# Entries provided
• • • • • • •

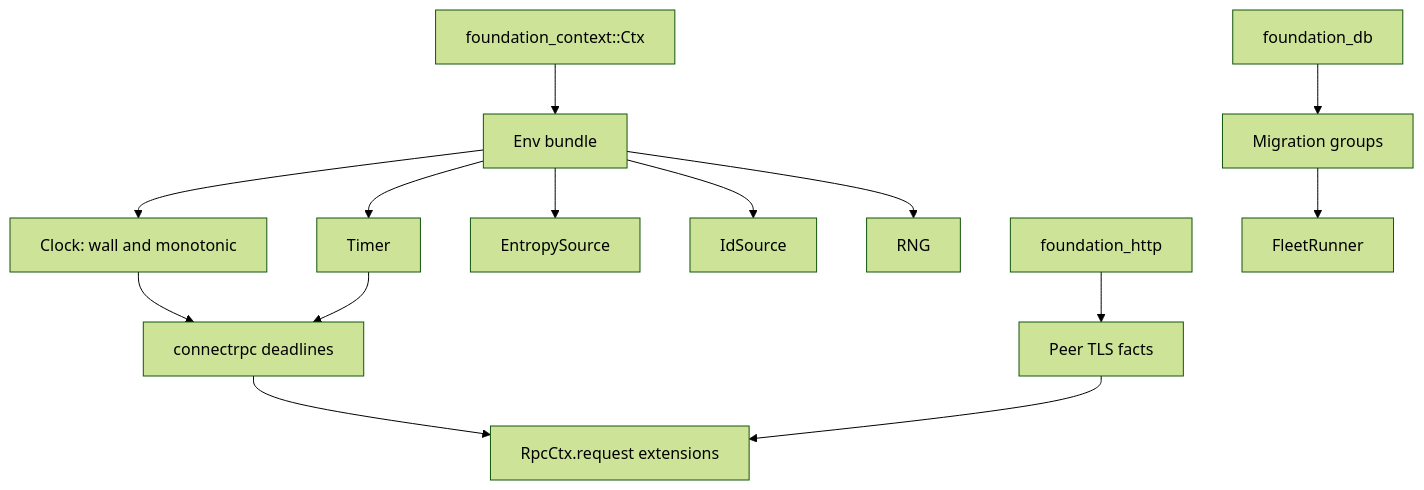
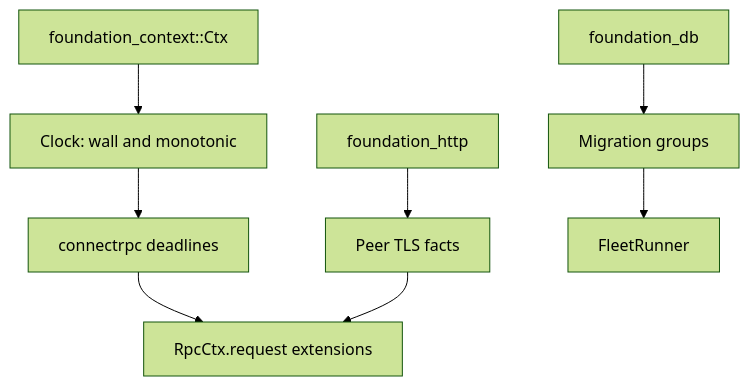
The diagram in specifications/80-platform-prerequisites/requirements.md (ewe-studios/ewe_platform), drawn with Mermaid (forest theme) before and after one commit. The commit also changed other lines of this file and 66 other files, not shown here.

````diff
--- a/specifications/80-platform-prerequisites/requirements.md
+++ b/specifications/80-platform-prerequisites/requirements.md
@@ -106,16 +110,10 @@
 ```mermaid
 graph TD
-    CTX[foundation_context::Ctx] --> ENV[Env bundle]
-    ENV --> CLK[Clock: wall and monotonic]
-    ENV --> TMR[Timer]
-    ENV --> ENT[EntropySource]
-    ENV --> IDS[IdSource]
-    ENV --> RNG[RNG]
+    CTX[foundation_context::Ctx] --> CLK[Clock: wall and monotonic]
     CLK --> CONN[connectrpc deadlines]
-    TMR --> CONN
     CONN --> RPC[RpcCtx.request extensions]
     HTTP[foundation_http] --> PEER[Peer TLS facts]
     PEER --> RPC
     DB[foundation_db] --> MG[Migration groups]
     MG --> FLEET[FleetRunner]
 ```
````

• • • • • • •

Leave out the pictures and output the rest of the material exactly as written.

# Solution below
The diagram in specifications/80-platform-prerequisites/requirements.md (ewe-studios/ewe_platform), drawn with Mermaid (forest theme) before and after one commit. The commit also changed other lines of this file and 66 other files, not shown here.

````diff
--- a/specifications/80-platform-prerequisites/requirements.md
+++ b/specifications/80-platform-prerequisites/requirements.md
@@ -106,16 +110,10 @@
 ```mermaid
 graph TD
-    CTX[foundation_context::Ctx] --> ENV[Env bundle]
-    ENV --> CLK[Clock: wall and monotonic]
-    ENV --> TMR[Timer]
-    ENV --> ENT[EntropySource]
-    ENV --> IDS[IdSource]
-    ENV --> RNG[RNG]
+    CTX[foundation_context::Ctx] --> CLK[Clock: wall and monotonic]
     CLK --> CONN[connectrpc deadlines]
-    TMR --> CONN
     CONN --> RPC[RpcCtx.request extensions]
     HTTP[foundation_http] --> PEER[Peer TLS facts]
     PEER --> RPC
     DB[foundation_db] --> MG[Migration groups]
     MG --> FLEET[FleetRunner]
 ```
````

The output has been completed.